Front-end code edit data
=-=-=-=-=
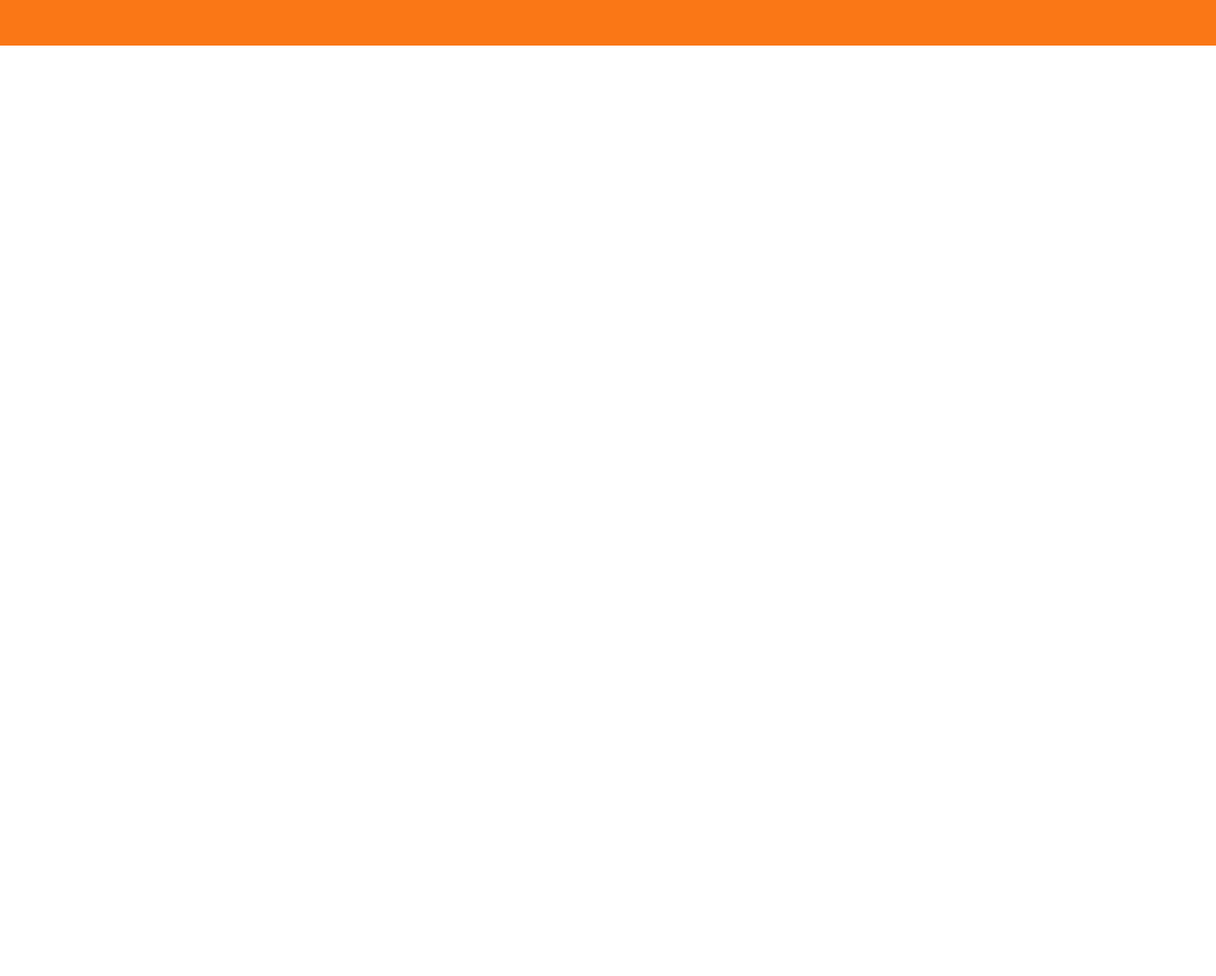
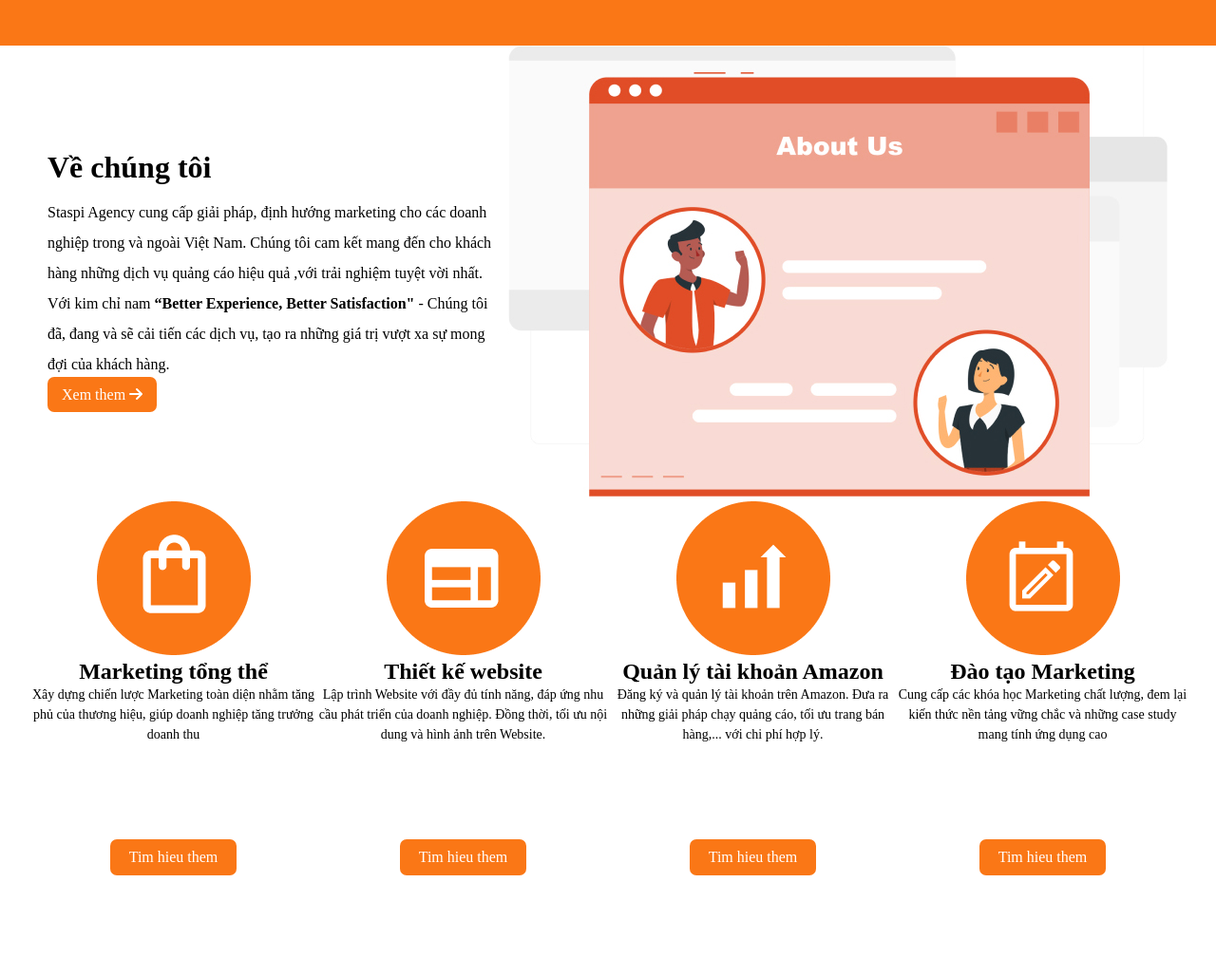
Before and after one commit to hieudo2509/Web-Staspi, a plain HTML site: page index.html in a window 1280 px wide. Shown: the part 556-1584 px from the top of the page at 95% size. Before the commit the page ends 800 px from the top, so only its background shows below. Drawn offline with Linux system fonts and the light colour scheme.

Commit message:
hieu-about-sevices

```diff
--- a/assets/style/style.css
+++ b/assets/style/style.css
@@ -23,6 +23,31 @@
 #header .content ul li {
   padding: 20px;
   font-size: x-large;
+}
+#header .content ul li .content-b {
+  position: relative;
+}
+
+#header .content ul li .dropdown {
+  position: absolute;
+  flex-direction: column;
+  min-width: 130px;
+  padding: 15px 10px;
+  display: flex;
+  gap: 12px;
+  visibility: hidden;
+  opacity: 0;
+  transition: 0.2 ease-in-out;
+  box-shadow: rgba(0, 0, 0, 0.4);
+  box-sizing: border-box;
+  top: 60px;
+  background-color: white;
+  transition: 0.2s ease-in-out;
+}
+
+#header .content ul li:hover .dropdown {
+  visibility: visible;
+  opacity: 1;
 }
 #header .content ul li a {
   text-decoration: none;
@@ -69,3 +94,46 @@
   width: 100%;
   object-fit: cover;
 }
+#about {
+  display: flex;
+  align-items: center;
+  padding: 0px 50px;
+  justify-content: space-between;
+}
+#about .about-us {
+  line-height: 2;
+}
+#about .about-us .button-more {
+  color: white;
+  background-color: #fa7716;
+  text-decoration: none;
+  padding: 10px 15px;
+  border-radius: 7px;
+}
+#services {
+  display: flex;
+  text-decoration: none;
+  color: black;
+  justify-content: space-evenly;
+  padding: 0 30px;
+}
+
+#services .content-a {
+  flex: 25%;
+  min-height: 500px;
+  text-align: center;
+}
+
+#services .content-a p {
+  font-size: 14px;
+  line-height: 1.5;
+}
+#services .content-a .content-b {
+  text-decoration: none;
+  color: white;
+  background-color: #fa7716;
+  border-radius: 7px;
+  padding: 10px 20px;
+  margin-top: 100px;
+  display: inline-block;
+}
--- a/index.html
+++ b/index.html
@@ -22,7 +22,17 @@
           <ul>
             <li><a href="" class="content-a"> Trang chu</a></li>
             <li><a href="" class="content-b">Về Chúng Tôi</a></li>
-            <li><a href="" class="content-b">Dich vu</a></li>
+            <li>
+              <a href="" class="content-b"
+                >Dich vu
+                <div class="dropdown">
+                  <a href="/">Marketing tong the</a>
+                  <a href="/">Thiet ke website</a>
+                  <a href="/">Quan li tai khoan Amazon</a>
+                  <a href="/">Dao tao marketing</a>
+                </div>
+              </a>
+            </li>
             <li><a href="" class="content-b">Bao gia</a></li>
             <li><a href="" class="content-b">Tuyen dung</a></li>
             <li><a href="" class="content-b">Bài Viết</a></li>
@@ -49,7 +59,67 @@
         </div>
       </div>
       <!-- gioi thieu -->
-      <div id="gioi-thieu"></div>
+      <div id="about">
+        <div class="about-us">
+          <h1>Về chúng tôi</h1>
+          <p>
+            Staspi Agency cung cấp giải pháp, định hướng marketing cho các doanh
+            nghiệp trong và ngoài Việt Nam. Chúng tôi cam kết mang đến cho khách
+            hàng những dịch vụ quảng cáo hiệu quả ,với trải nghiệm tuyệt vời
+            nhất. <br />
+            Với kim chỉ nam
+            <span><b>“Better Experience, Better Satisfaction"</b></span> - Chúng
+            tôi đã, đang và sẽ cải tiến các dịch vụ, tạo ra những giá trị vượt
+            xa sự mong đợi của khách hàng.
+          </p>
+          <a href="#" class="button-more"
+            >Xem them <i class="fa-solid fa-arrow-right"></i
+          ></a>
+        </div>
+        <div class="img">
+          <img src="/assets/img/image-aboutus.png" alt=" about us" />
+        </div>
+      </div>
+      <!-- Services -->
+      <div id="services">
+        <div class="content-a">
+          <img src="/assets/img/icon-home2.png" alt="" />
+          <h2>Marketing tổng thể</h2>
+          <p>
+            Xây dựng chiến lược Marketing toàn diện nhằm tăng phủ của thương
+            hiệu, giúp doanh nghiệp tăng trưởng doanh thu
+          </p>
+          <a class="content-b" href="/">Tim hieu them</a>
+        </div>
+        <div class="content-a">
+          <img src="./assets/img/icon2-home2.png" alt="" />
+          <h2>Thiết kế website</h2>
+          <p>
+            Lập trình Website với đầy đủ tính năng, đáp ứng nhu cầu phát triển
+            của doanh nghiệp. Đồng thời, tối ưu nội dung và hình ảnh trên
+            Website.
+          </p>
+          <a class="content-b" href="/">Tim hieu them</a>
+        </div>
+        <div class="content-a">
+          <img src="./assets/img/icon3-home2.png" alt="" />
+          <h2>Quản lý tài khoản Amazon</h2>
+          <p>
+            Đăng ký và quản lý tài khoản trên Amazon. Đưa ra những giải pháp
+            chạy quảng cáo, tối ưu trang bán hàng,... với chi phí hợp lý.
+          </p>
+          <a class="content-b" href="/">Tim hieu them</a>
+        </div>
+        <div class="content-a">
+          <img src="./assets/img/icon4-home2.png" alt="" />
+          <h2>Đào tạo Marketing</h2>
+          <p>
+            Cung cấp các khóa học Marketing chất lượng, đem lại kiến thức nền
+            tảng vững chắc và những case study mang tính ứng dụng cao
+          </p>
+          <a class="content-b" href="/">Tim hieu them</a>
+        </div>
+      </div>
     </div>
   </body>
 </html>
```
Also changed, not shown: assets/img/icon-home2.png (added), assets/img/icon2-home2.png (added), assets/img/icon3-home2.png (added), assets/img/icon4-home2.png (added), assets/img/image-aboutus.png (added).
=-=-=-=-=
→ **Requirement**
Repeat every entry above precisely, leaving each picture out.

→ **Exercise answer**
Before and after one commit to hieudo2509/Web-Staspi, a plain HTML site: page index.html in a window 1280 px wide. Shown: the part 556-1584 px from the top of the page at 95% size. Before the commit the page ends 800 px from the top, so only its background shows below. Drawn offline with Linux system fonts and the light colour scheme.

Commit message:
hieu-about-sevices

```diff
--- a/assets/style/style.css
+++ b/assets/style/style.css
@@ -23,6 +23,31 @@
 #header .content ul li {
   padding: 20px;
   font-size: x-large;
+}
+#header .content ul li .content-b {
+  position: relative;
+}
+
+#header .content ul li .dropdown {
+  position: absolute;
+  flex-direction: column;
+  min-width: 130px;
+  padding: 15px 10px;
+  display: flex;
+  gap: 12px;
+  visibility: hidden;
+  opacity: 0;
+  transition: 0.2 ease-in-out;
+  box-shadow: rgba(0, 0, 0, 0.4);
+  box-sizing: border-box;
+  top: 60px;
+  background-color: white;
+  transition: 0.2s ease-in-out;
+}
+
+#header .content ul li:hover .dropdown {
+  visibility: visible;
+  opacity: 1;
 }
 #header .content ul li a {
   text-decoration: none;
@@ -69,3 +94,46 @@
   width: 100%;
   object-fit: cover;
 }
+#about {
+  display: flex;
+  align-items: center;
+  padding: 0px 50px;
+  justify-content: space-between;
+}
+#about .about-us {
+  line-height: 2;
+}
+#about .about-us .button-more {
+  color: white;
+  background-color: #fa7716;
+  text-decoration: none;
+  padding: 10px 15px;
+  border-radius: 7px;
+}
+#services {
+  display: flex;
+  text-decoration: none;
+  color: black;
+  justify-content: space-evenly;
+  padding: 0 30px;
+}
+
+#services .content-a {
+  flex: 25%;
+  min-height: 500px;
+  text-align: center;
+}
+
+#services .content-a p {
+  font-size: 14px;
+  line-height: 1.5;
+}
+#services .content-a .content-b {
+  text-decoration: none;
+  color: white;
+  background-color: #fa7716;
+  border-radius: 7px;
+  padding: 10px 20px;
+  margin-top: 100px;
+  display: inline-block;
+}
--- a/index.html
+++ b/index.html
@@ -22,7 +22,17 @@
           <ul>
             <li><a href="" class="content-a"> Trang chu</a></li>
             <li><a href="" class="content-b">Về Chúng Tôi</a></li>
-            <li><a href="" class="content-b">Dich vu</a></li>
+            <li>
+              <a href="" class="content-b"
+                >Dich vu
+                <div class="dropdown">
+                  <a href="/">Marketing tong the</a>
+                  <a href="/">Thiet ke website</a>
+                  <a href="/">Quan li tai khoan Amazon</a>
+                  <a href="/">Dao tao marketing</a>
+                </div>
+              </a>
+            </li>
             <li><a href="" class="content-b">Bao gia</a></li>
             <li><a href="" class="content-b">Tuyen dung</a></li>
             <li><a href="" class="content-b">Bài Viết</a></li>
@@ -49,7 +59,67 @@
         </div>
       </div>
       <!-- gioi thieu -->
-      <div id="gioi-thieu"></div>
+      <div id="about">
+        <div class="about-us">
+          <h1>Về chúng tôi</h1>
+          <p>
+            Staspi Agency cung cấp giải pháp, định hướng marketing cho các doanh
+            nghiệp trong và ngoài Việt Nam. Chúng tôi cam kết mang đến cho khách
+            hàng những dịch vụ quảng cáo hiệu quả ,với trải nghiệm tuyệt vời
+            nhất. <br />
+            Với kim chỉ nam
+            <span><b>“Better Experience, Better Satisfaction"</b></span> - Chúng
+            tôi đã, đang và sẽ cải tiến các dịch vụ, tạo ra những giá trị vượt
+            xa sự mong đợi của khách hàng.
+          </p>
+          <a href="#" class="button-more"
+            >Xem them <i class="fa-solid fa-arrow-right"></i
+          ></a>
+        </div>
+        <div class="img">
+          <img src="/assets/img/image-aboutus.png" alt=" about us" />
+        </div>
+      </div>
+      <!-- Services -->
+      <div id="services">
+        <div class="content-a">
+          <img src="/assets/img/icon-home2.png" alt="" />
+          <h2>Marketing tổng thể</h2>
+          <p>
+            Xây dựng chiến lược Marketing toàn diện nhằm tăng phủ của thương
+            hiệu, giúp doanh nghiệp tăng trưởng doanh thu
+          </p>
+          <a class="content-b" href="/">Tim hieu them</a>
+        </div>
+        <div class="content-a">
+          <img src="./assets/img/icon2-home2.png" alt="" />
+          <h2>Thiết kế website</h2>
+          <p>
+            Lập trình Website với đầy đủ tính năng, đáp ứng nhu cầu phát triển
+            của doanh nghiệp. Đồng thời, tối ưu nội dung và hình ảnh trên
+            Website.
+          </p>
+          <a class="content-b" href="/">Tim hieu them</a>
+        </div>
+        <div class="content-a">
+          <img src="./assets/img/icon3-home2.png" alt="" />
+          <h2>Quản lý tài khoản Amazon</h2>
+          <p>
+            Đăng ký và quản lý tài khoản trên Amazon. Đưa ra những giải pháp
+            chạy quảng cáo, tối ưu trang bán hàng,... với chi phí hợp lý.
+          </p>
+          <a class="content-b" href="/">Tim hieu them</a>
+        </div>
+        <div class="content-a">
+          <img src="./assets/img/icon4-home2.png" alt="" />
+          <h2>Đào tạo Marketing</h2>
+          <p>
+            Cung cấp các khóa học Marketing chất lượng, đem lại kiến thức nền
+            tảng vững chắc và những case study mang tính ứng dụng cao
+          </p>
+          <a class="content-b" href="/">Tim hieu them</a>
+        </div>
+      </div>
     </div>
   </body>
 </html>
```
Also changed, not shown: assets/img/icon-home2.png (added), assets/img/icon2-home2.png (added), assets/img/icon3-home2.png (added), assets/img/icon4-home2.png (added), assets/img/image-aboutus.png (added).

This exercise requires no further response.